Your first derivative looks good (although, I think you have a typo: the last factor should be $(x-1)^2$, not $(x-2)^2$). After cleaning it up, this is what I get:

(1)
\begin{align} f'(x)=\frac{8(x^2+x-2)}{3(x+3)^{1/3}}=\frac{8(x-1)(x+2)}{3(x+3)^{1/3}} \end{align}

This has the same critical values that you obtained. For the second derivative, I get (before simplifying):

(2)
\begin{align} f''(x)=\frac{8(2x+1)3(x+3)^{1/3}-8(x^2+x-2)(x+3)^{-2/3}}{9(x+3)^{2/3}} \end{align}

Now, because of the negative exponent in the second term in the numerator, you need to a little house cleaning. As an intermediate step, you should encounter:

(3)
\begin{align} f''(x)=\left(24(2x+1)(x+3)^{1/3}-\frac{8(x^2+x-2)}{(x+3)^{2/3}}\right) \cdot \frac{1}{9(x+3)^{2/3}} \end{align}

This becomes

(4)
\begin{align} f''(x)=\frac{8(5x^2+20x+11)}{9(x+3)^{4/3}} \end{align}
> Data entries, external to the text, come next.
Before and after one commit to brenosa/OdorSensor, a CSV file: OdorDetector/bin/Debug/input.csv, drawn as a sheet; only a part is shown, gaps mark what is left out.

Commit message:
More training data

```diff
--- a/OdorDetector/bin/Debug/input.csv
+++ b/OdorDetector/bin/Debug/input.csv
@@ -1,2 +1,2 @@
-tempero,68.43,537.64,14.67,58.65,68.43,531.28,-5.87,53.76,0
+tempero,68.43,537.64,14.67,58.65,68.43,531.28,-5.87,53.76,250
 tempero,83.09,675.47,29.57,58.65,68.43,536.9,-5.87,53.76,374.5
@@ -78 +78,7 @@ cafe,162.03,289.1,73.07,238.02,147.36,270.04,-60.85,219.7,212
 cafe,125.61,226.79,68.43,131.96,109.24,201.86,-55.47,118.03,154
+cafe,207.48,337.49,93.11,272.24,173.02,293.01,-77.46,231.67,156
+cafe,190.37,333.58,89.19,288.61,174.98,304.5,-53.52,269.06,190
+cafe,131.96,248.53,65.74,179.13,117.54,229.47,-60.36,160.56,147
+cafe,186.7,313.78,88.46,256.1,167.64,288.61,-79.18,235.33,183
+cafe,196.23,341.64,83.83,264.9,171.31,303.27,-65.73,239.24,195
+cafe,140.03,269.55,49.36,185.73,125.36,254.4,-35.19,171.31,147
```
The bottom yields a critical value of $x=-3$ and the numerator has two more critical values that you can obtain with the quadratic formula.

This problem is pretty epic, huh?